• Task statement
Please restate the records that follow word for word, omitting any images.

• Records shown
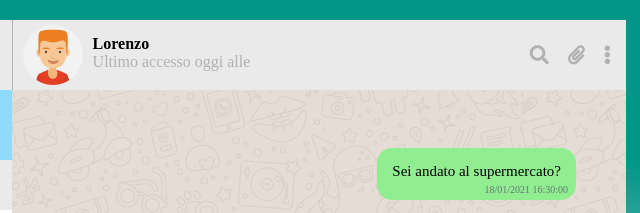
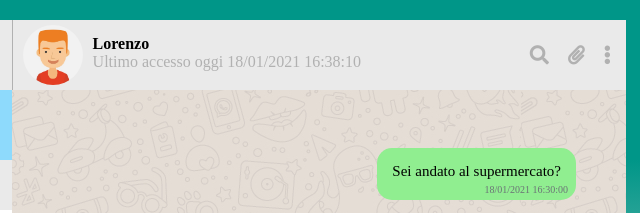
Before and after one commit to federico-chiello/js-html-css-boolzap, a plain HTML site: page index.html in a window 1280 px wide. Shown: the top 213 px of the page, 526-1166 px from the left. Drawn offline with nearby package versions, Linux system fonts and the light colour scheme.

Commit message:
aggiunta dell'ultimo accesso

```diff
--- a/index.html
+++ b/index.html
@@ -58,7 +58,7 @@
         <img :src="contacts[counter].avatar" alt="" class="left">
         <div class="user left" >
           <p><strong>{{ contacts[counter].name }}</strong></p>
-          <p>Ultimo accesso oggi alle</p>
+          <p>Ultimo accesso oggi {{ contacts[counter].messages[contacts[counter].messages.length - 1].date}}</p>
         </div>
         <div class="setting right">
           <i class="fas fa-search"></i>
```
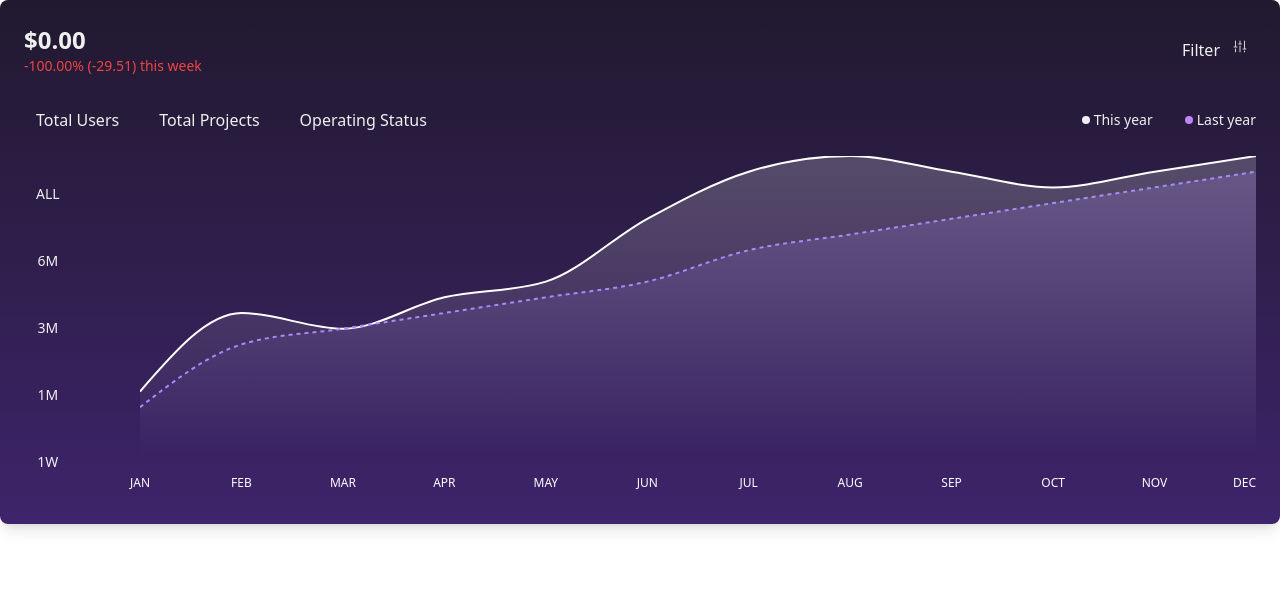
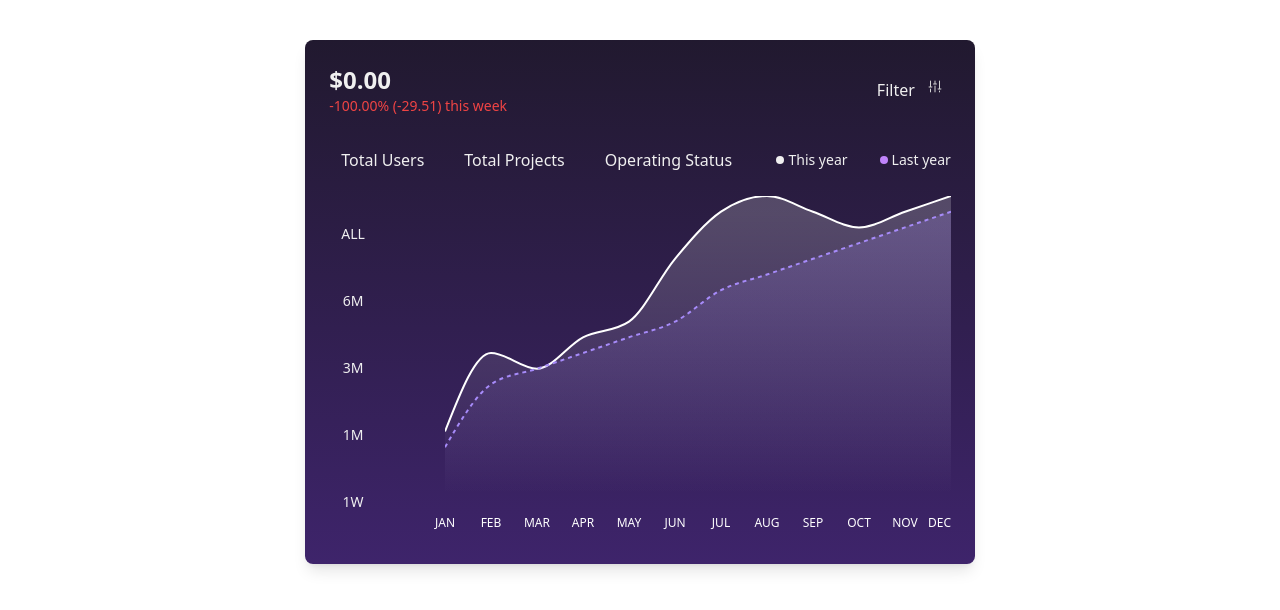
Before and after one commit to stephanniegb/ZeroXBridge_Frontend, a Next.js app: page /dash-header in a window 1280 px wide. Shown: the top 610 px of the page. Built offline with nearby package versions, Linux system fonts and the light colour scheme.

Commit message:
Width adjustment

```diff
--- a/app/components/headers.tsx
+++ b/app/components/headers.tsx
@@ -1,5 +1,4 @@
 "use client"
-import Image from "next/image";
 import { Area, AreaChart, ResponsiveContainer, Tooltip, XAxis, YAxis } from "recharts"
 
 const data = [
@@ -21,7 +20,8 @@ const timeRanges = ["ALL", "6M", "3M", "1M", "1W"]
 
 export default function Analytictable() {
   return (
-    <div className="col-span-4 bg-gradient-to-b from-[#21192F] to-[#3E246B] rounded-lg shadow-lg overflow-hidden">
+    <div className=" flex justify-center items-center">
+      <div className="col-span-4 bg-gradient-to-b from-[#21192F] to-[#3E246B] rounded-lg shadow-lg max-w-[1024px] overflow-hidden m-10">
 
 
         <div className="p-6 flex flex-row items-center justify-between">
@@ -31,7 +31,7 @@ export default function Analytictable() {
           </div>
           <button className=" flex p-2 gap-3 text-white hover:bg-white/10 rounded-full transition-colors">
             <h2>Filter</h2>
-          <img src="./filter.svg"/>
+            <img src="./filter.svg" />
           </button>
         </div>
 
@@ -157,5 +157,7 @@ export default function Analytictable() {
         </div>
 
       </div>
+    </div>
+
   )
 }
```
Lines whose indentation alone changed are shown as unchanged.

• Exercise output
Before and after one commit to federico-chiello/js-html-css-boolzap, a plain HTML site: page index.html in a window 1280 px wide. Shown: the top 213 px of the page, 526-1166 px from the left. Drawn offline with nearby package versions, Linux system fonts and the light colour scheme.

Commit message:
aggiunta dell'ultimo accesso

```diff
--- a/index.html
+++ b/index.html
@@ -58,7 +58,7 @@
         <img :src="contacts[counter].avatar" alt="" class="left">
         <div class="user left" >
           <p><strong>{{ contacts[counter].name }}</strong></p>
-          <p>Ultimo accesso oggi alle</p>
+          <p>Ultimo accesso oggi {{ contacts[counter].messages[contacts[counter].messages.length - 1].date}}</p>
         </div>
         <div class="setting right">
           <i class="fas fa-search"></i>
```
Before and after one commit to stephanniegb/ZeroXBridge_Frontend, a Next.js app: page /dash-header in a window 1280 px wide. Shown: the top 610 px of the page. Built offline with nearby package versions, Linux system fonts and the light colour scheme.

Commit message:
Width adjustment

```diff
--- a/app/components/headers.tsx
+++ b/app/components/headers.tsx
@@ -1,5 +1,4 @@
 "use client"
-import Image from "next/image";
 import { Area, AreaChart, ResponsiveContainer, Tooltip, XAxis, YAxis } from "recharts"
 
 const data = [
@@ -21,7 +20,8 @@ const timeRanges = ["ALL", "6M", "3M", "1M", "1W"]
 
 export default function Analytictable() {
   return (
-    <div className="col-span-4 bg-gradient-to-b from-[#21192F] to-[#3E246B] rounded-lg shadow-lg overflow-hidden">
+    <div className=" flex justify-center items-center">
+      <div className="col-span-4 bg-gradient-to-b from-[#21192F] to-[#3E246B] rounded-lg shadow-lg max-w-[1024px] overflow-hidden m-10">
 
 
         <div className="p-6 flex flex-row items-center justify-between">
@@ -31,7 +31,7 @@ export default function Analytictable() {
           </div>
           <button className=" flex p-2 gap-3 text-white hover:bg-white/10 rounded-full transition-colors">
             <h2>Filter</h2>
-          <img src="./filter.svg"/>
+            <img src="./filter.svg" />
           </button>
         </div>
 
@@ -157,5 +157,7 @@ export default function Analytictable() {
         </div>
 
       </div>
+    </div>
+
   )
 }
```
Lines whose indentation alone changed are shown as unchanged.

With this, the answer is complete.